TASK PROMPT = The entries below are to be restated exactly, and their images are to be omitted.

EXERCISE MATERIALS =
>>>

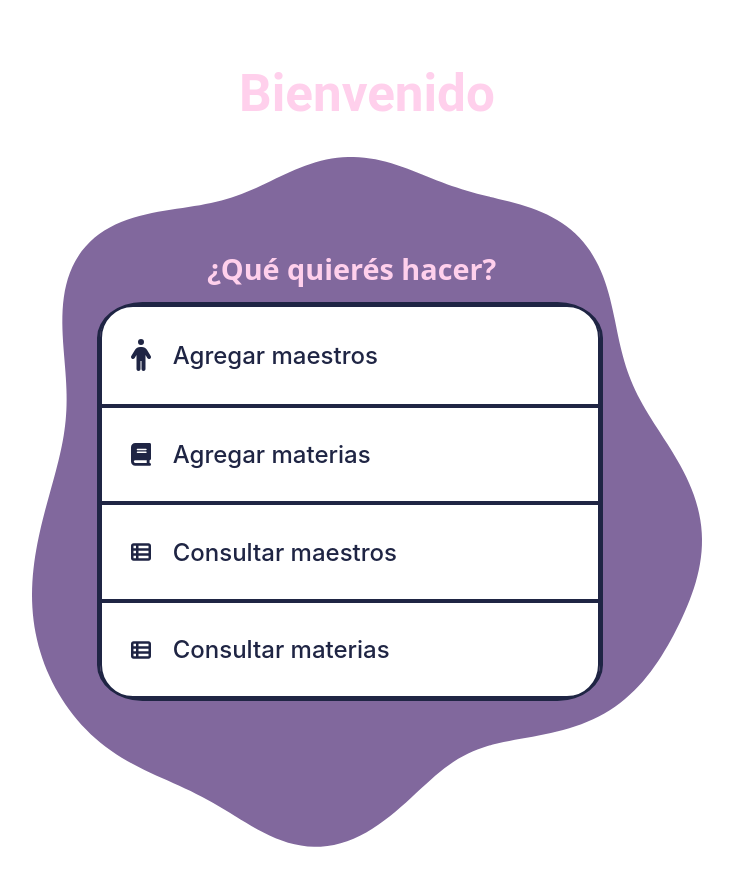
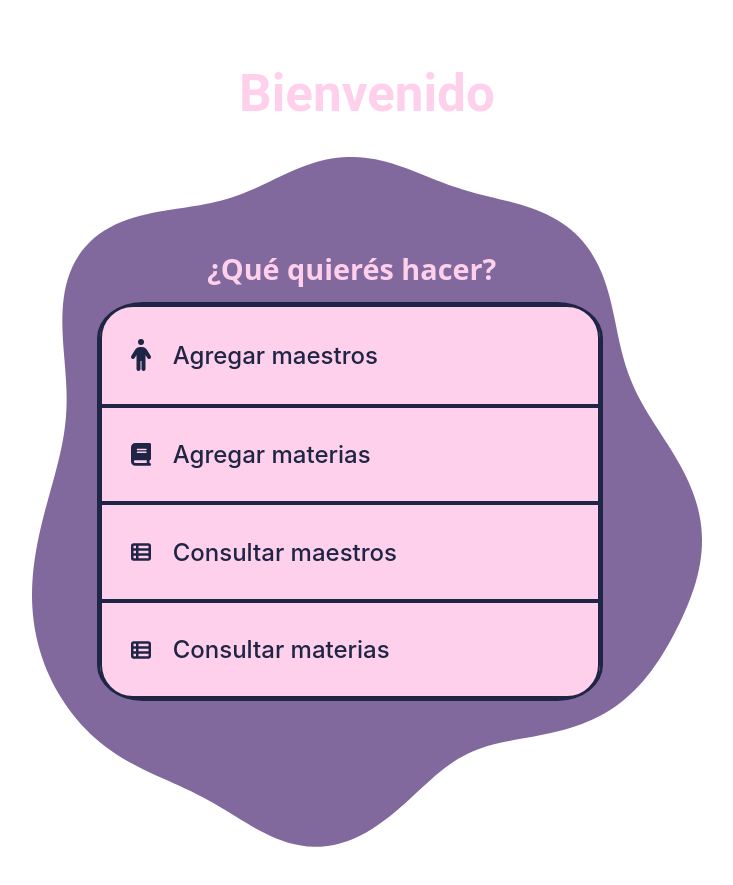
Before and after one commit to gatoguapo/react_curso, a React (Vite) app in the folder Sistema-Profesores/: page / in a window 1280 px wide. Shown: the whole page, without its empty margins (273-1006 px from the left). Built offline with nearby package versions, Linux system fonts and the light colour scheme.

Commit message:
PantallaInicio BotonesPersonalizados color rosa

```diff
--- a/Sistema-Profesores/src/assets/css/BotonPersonalizado.css
+++ b/Sistema-Profesores/src/assets/css/BotonPersonalizado.css
@@ -1,5 +1,5 @@
 .persBtn {
-    background-color: white;
+    background-color: #FFD0EC;
     color: #1F2544;
     font-size: 1.5em;
     align-items: center;
@@ -9,7 +9,7 @@
 }
 
 .persBtn-top {
-    background-color: white;
+    background-color: #FFD0EC;
     color: #1F2544;
     font-size: 1.5em;
     align-items: center;
@@ -19,7 +19,7 @@
 }
 
 .persBtn-bottom {
-    background-color: white;
+    background-color: #FFD0EC;
     color: #1F2544;
     font-size: 1.5em;
     align-items: center;
```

<<<

TASK ANSWER =
Before and after one commit to gatoguapo/react_curso, a React (Vite) app in the folder Sistema-Profesores/: page / in a window 1280 px wide. Shown: the whole page, without its empty margins (273-1006 px from the left). Built offline with nearby package versions, Linux system fonts and the light colour scheme.

Commit message:
PantallaInicio BotonesPersonalizados color rosa

```diff
--- a/Sistema-Profesores/src/assets/css/BotonPersonalizado.css
+++ b/Sistema-Profesores/src/assets/css/BotonPersonalizado.css
@@ -1,5 +1,5 @@
 .persBtn {
-    background-color: white;
+    background-color: #FFD0EC;
     color: #1F2544;
     font-size: 1.5em;
     align-items: center;
@@ -9,7 +9,7 @@
 }
 
 .persBtn-top {
-    background-color: white;
+    background-color: #FFD0EC;
     color: #1F2544;
     font-size: 1.5em;
     align-items: center;
@@ -19,7 +19,7 @@
 }
 
 .persBtn-bottom {
-    background-color: white;
+    background-color: #FFD0EC;
     color: #1F2544;
     font-size: 1.5em;
     align-items: center;
```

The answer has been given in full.